■ EXTRACTED ENTRIES
--------

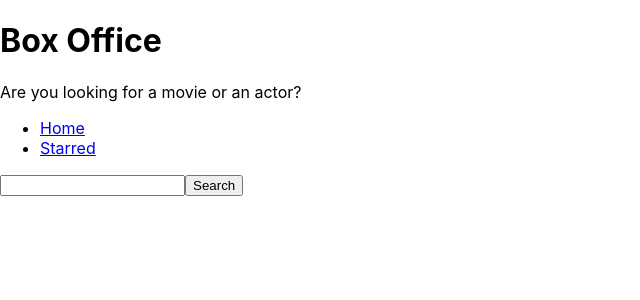
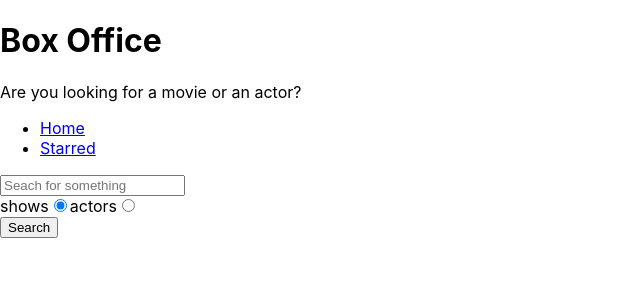
Before and after one commit to Shikha-28/box-office, a React (Create React App) app: page / in a window 1280 px wide. Shown: the top 300 px of the page, without its empty margins (0-640 px from the left). Built offline with nearby package versions, Linux system fonts and the light colour scheme.

Commit message:
added search option

```diff
--- a/src/components/pages/Home.js
+++ b/src/components/pages/Home.js
@@ -1,51 +1,80 @@
-import React,{useState} from 'react'
+import React, { useState } from 'react'
 import MainPageLayout from '../MainPageLayout';
-import {apiGet } from '../misc/config';
+import { apiGet } from '../misc/config';
 
 const Home = () => {
-  const [input,setInput] = useState('');
-  const [results,setResults] = useState(null);
+  const [input, setInput] = useState('');
+  const [results, setResults] = useState(null);
+  const [searchOption, setSearchOption] = useState('shows');
 
-  const onSearch =() => {
-   apiGet(`/search/show?q=${input}`).then(result => {
+  const isShowsSearch = searchOption === 'shows';
+
+  const onSearch = () => {
+    apiGet(`/search/${searchOption}?q=${input}`).then(result => {
       setResults(result);
     });
 
   };
 
- const onInputChange = ev =>{
+  const onInputChange = ev => {
     setInput(ev.target.value);
   };
 
-  const onKeyDown = ev =>{
-    if(ev.keyCode === 13){
+  const onKeyDown = ev => {
+    if (ev.keyCode === 13) {
       onSearch()
     }
   };
 
+  const onRadioChange = ev =>{
+    setSearchOption(ev.target.value);
+
+  }
+
+   console.log(searchOption);
+
   const renderResults = () => {
-    if(results && results.length === 0){
+    if (results && results.length === 0) {
       return <div>No results</div>;
     }
-    if (results && results.length > 0){
-      return (
-        <div>
-          {results.map(item => (
-            <div key = {item.show.id}>
-              {item.show.name}
-            </div>
-          ))}
-        </div>
-      );
+
+    if (results && results.length > 0) {
+      return results[0].show
+       ? results.map(item => (<div key={item.show.id}>{item.show.name}</div>))
+       : results.map(item => (
+         <div key={item.person.id}>{item.person.name}</div>
+
+       ));
        }
+
     return null;
   };
 
 
   return (
     <MainPageLayout>
-  <input type ="text" onChange={onInputChange} onKeyDown ={onKeyDown} value={input} />
-  <button type ="button" onClick ={onSearch}>
+      <input type="text"
+        placeholder="Seach for something"
+        onChange={onInputChange} onKeyDown={onKeyDown} value={input} />
+
+      <div>
+        <label htmlFor="shows-search">
+          shows
+    <input id="shows-search" type="radio"  value="shows"
+    checked ={isShowsSearch}
+     onChange={onRadioChange}/>
+        </label>
+
+        <label htmlFor="actors-search">
+          actors
+    <input id="actors-search" type="radio" value="people"
+    checked ={!isShowsSearch}
+     onChange={onRadioChange} />
+        </label>
+      </div>
+
+
+      <button type="button" onClick={onSearch}>
         Search
   </button>
       {renderResults()}
```
Lines whose indentation alone changed are shown as unchanged.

--------

■ WHAT THE TASK REQUIRES
Write out every record exactly. Leave the pictures out.

■ TASK RESPONSE
Before and after one commit to Shikha-28/box-office, a React (Create React App) app: page / in a window 1280 px wide. Shown: the top 300 px of the page, without its empty margins (0-640 px from the left). Built offline with nearby package versions, Linux system fonts and the light colour scheme.

Commit message:
added search option

```diff
--- a/src/components/pages/Home.js
+++ b/src/components/pages/Home.js
@@ -1,51 +1,80 @@
-import React,{useState} from 'react'
+import React, { useState } from 'react'
 import MainPageLayout from '../MainPageLayout';
-import {apiGet } from '../misc/config';
+import { apiGet } from '../misc/config';
 
 const Home = () => {
-  const [input,setInput] = useState('');
-  const [results,setResults] = useState(null);
+  const [input, setInput] = useState('');
+  const [results, setResults] = useState(null);
+  const [searchOption, setSearchOption] = useState('shows');
 
-  const onSearch =() => {
-   apiGet(`/search/show?q=${input}`).then(result => {
+  const isShowsSearch = searchOption === 'shows';
+
+  const onSearch = () => {
+    apiGet(`/search/${searchOption}?q=${input}`).then(result => {
       setResults(result);
     });
 
   };
 
- const onInputChange = ev =>{
+  const onInputChange = ev => {
     setInput(ev.target.value);
   };
 
-  const onKeyDown = ev =>{
-    if(ev.keyCode === 13){
+  const onKeyDown = ev => {
+    if (ev.keyCode === 13) {
       onSearch()
     }
   };
 
+  const onRadioChange = ev =>{
+    setSearchOption(ev.target.value);
+
+  }
+
+   console.log(searchOption);
+
   const renderResults = () => {
-    if(results && results.length === 0){
+    if (results && results.length === 0) {
       return <div>No results</div>;
     }
-    if (results && results.length > 0){
-      return (
-        <div>
-          {results.map(item => (
-            <div key = {item.show.id}>
-              {item.show.name}
-            </div>
-          ))}
-        </div>
-      );
+
+    if (results && results.length > 0) {
+      return results[0].show
+       ? results.map(item => (<div key={item.show.id}>{item.show.name}</div>))
+       : results.map(item => (
+         <div key={item.person.id}>{item.person.name}</div>
+
+       ));
        }
+
     return null;
   };
 
 
   return (
     <MainPageLayout>
-  <input type ="text" onChange={onInputChange} onKeyDown ={onKeyDown} value={input} />
-  <button type ="button" onClick ={onSearch}>
+      <input type="text"
+        placeholder="Seach for something"
+        onChange={onInputChange} onKeyDown={onKeyDown} value={input} />
+
+      <div>
+        <label htmlFor="shows-search">
+          shows
+    <input id="shows-search" type="radio"  value="shows"
+    checked ={isShowsSearch}
+     onChange={onRadioChange}/>
+        </label>
+
+        <label htmlFor="actors-search">
+          actors
+    <input id="actors-search" type="radio" value="people"
+    checked ={!isShowsSearch}
+     onChange={onRadioChange} />
+        </label>
+      </div>
+
+
+      <button type="button" onClick={onSearch}>
         Search
   </button>
       {renderResults()}
```
Lines whose indentation alone changed are shown as unchanged.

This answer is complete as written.